• [RECORDS FOR PROCESSING]:

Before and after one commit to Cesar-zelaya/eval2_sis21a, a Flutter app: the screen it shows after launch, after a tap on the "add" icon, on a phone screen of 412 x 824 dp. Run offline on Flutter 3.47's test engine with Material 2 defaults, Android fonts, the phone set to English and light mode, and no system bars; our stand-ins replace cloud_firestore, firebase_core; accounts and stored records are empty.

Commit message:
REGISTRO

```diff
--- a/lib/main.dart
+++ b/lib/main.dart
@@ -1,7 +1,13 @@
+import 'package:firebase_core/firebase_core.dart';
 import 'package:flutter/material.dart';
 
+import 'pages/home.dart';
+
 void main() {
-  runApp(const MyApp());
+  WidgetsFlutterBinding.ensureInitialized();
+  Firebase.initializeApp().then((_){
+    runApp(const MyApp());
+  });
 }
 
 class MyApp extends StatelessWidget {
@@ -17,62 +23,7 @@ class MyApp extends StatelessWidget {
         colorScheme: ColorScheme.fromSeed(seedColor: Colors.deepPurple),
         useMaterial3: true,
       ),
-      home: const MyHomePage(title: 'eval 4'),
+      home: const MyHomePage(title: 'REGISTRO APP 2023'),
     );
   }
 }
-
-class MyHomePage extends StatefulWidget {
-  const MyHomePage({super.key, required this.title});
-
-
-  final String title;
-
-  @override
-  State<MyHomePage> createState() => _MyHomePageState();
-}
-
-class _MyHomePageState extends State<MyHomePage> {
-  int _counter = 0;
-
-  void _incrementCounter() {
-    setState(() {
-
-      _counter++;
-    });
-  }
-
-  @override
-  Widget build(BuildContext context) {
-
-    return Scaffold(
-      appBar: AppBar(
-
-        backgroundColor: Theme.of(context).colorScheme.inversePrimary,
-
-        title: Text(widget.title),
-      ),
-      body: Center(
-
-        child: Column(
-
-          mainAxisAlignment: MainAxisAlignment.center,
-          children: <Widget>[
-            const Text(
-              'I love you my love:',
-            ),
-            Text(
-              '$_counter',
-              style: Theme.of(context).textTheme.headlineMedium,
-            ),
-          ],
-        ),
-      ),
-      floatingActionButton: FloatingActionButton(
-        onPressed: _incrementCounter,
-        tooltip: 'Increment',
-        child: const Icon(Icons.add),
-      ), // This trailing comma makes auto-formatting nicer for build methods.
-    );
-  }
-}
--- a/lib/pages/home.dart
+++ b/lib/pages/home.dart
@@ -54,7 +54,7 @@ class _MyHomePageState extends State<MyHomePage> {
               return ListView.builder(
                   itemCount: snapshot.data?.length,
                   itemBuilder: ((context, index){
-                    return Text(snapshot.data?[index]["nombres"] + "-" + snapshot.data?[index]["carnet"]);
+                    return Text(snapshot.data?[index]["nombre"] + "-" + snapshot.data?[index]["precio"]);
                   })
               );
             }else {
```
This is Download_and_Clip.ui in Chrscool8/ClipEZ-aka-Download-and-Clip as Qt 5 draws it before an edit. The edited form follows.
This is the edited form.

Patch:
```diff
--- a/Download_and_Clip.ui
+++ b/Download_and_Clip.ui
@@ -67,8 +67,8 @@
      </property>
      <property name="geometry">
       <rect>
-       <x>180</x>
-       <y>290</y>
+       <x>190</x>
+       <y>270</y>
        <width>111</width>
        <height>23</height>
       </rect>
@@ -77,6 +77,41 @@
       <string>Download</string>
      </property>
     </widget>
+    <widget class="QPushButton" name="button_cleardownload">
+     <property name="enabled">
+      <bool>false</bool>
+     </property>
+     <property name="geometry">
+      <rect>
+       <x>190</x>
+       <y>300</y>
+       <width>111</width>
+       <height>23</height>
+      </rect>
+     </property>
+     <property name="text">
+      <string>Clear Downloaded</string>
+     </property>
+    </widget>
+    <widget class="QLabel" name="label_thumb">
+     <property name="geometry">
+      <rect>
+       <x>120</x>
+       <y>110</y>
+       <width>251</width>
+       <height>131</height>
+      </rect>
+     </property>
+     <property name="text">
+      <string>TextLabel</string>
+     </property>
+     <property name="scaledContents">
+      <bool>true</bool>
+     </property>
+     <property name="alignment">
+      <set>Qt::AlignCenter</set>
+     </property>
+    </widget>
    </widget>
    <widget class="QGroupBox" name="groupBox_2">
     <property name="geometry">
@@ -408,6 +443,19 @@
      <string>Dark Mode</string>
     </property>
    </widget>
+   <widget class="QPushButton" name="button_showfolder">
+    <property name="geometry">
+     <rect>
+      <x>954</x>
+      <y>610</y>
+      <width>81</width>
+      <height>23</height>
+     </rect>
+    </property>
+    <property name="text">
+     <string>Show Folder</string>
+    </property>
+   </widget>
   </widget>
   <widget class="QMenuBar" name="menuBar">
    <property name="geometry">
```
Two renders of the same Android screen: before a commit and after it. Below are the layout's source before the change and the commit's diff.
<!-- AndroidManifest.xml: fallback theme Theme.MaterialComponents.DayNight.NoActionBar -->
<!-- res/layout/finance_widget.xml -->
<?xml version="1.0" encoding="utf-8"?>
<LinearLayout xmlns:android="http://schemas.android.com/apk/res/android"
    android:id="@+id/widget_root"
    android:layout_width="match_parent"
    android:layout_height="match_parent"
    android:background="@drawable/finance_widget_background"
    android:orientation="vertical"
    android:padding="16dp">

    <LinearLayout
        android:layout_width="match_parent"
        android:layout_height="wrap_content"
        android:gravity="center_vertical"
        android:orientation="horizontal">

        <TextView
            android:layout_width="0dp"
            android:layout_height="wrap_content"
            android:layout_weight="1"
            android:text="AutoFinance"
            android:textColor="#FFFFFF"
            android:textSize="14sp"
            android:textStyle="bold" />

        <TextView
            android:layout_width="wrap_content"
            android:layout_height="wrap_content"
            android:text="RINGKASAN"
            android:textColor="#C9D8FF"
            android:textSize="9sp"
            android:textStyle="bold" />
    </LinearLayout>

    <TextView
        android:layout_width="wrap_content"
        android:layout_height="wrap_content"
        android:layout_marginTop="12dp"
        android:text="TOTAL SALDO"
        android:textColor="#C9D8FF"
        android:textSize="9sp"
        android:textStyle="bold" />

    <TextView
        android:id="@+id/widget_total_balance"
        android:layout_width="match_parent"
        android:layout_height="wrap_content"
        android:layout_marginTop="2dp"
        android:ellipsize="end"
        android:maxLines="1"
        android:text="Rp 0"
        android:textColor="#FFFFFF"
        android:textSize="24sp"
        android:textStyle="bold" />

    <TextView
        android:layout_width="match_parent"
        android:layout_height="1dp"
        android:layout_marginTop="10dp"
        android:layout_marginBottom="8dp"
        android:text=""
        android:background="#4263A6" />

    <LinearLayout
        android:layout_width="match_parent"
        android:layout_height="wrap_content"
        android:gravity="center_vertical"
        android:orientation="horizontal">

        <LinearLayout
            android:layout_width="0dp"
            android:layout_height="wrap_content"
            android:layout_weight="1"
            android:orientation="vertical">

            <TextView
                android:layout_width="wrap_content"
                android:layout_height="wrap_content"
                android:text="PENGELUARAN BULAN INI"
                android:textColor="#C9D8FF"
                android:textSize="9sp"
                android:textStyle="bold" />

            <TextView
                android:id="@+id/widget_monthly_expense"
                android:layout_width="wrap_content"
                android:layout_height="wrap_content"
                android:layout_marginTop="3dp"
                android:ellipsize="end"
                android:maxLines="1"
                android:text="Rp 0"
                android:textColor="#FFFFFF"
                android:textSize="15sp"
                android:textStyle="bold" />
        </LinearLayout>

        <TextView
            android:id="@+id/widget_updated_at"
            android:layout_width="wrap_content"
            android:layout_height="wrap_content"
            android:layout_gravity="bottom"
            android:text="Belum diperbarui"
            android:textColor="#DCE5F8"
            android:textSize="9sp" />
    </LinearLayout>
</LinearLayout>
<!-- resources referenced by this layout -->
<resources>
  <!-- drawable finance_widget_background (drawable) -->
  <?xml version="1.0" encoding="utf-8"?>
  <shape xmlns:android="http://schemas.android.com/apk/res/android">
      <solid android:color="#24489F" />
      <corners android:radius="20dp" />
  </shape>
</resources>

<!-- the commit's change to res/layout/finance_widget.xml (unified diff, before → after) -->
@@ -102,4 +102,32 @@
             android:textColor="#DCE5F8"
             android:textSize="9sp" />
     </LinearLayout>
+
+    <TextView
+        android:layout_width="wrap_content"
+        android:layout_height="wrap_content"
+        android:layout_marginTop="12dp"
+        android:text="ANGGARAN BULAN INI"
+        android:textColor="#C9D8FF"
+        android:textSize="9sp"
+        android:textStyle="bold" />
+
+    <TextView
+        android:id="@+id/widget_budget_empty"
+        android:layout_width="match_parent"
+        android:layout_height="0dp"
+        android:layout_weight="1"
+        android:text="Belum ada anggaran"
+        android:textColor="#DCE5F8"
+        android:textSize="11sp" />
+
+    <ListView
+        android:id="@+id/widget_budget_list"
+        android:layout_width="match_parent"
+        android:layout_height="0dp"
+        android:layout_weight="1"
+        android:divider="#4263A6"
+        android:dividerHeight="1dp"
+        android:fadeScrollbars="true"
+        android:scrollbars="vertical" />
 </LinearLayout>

• [REQUIRED WORK]:
Above are the records; copy every line in them that holds the word "rect".

• [TASK SOLUTION]:
       <rect>
       </rect>
+      <rect>
+      </rect>
+      <rect>
+      </rect>
+     <rect>
+     </rect>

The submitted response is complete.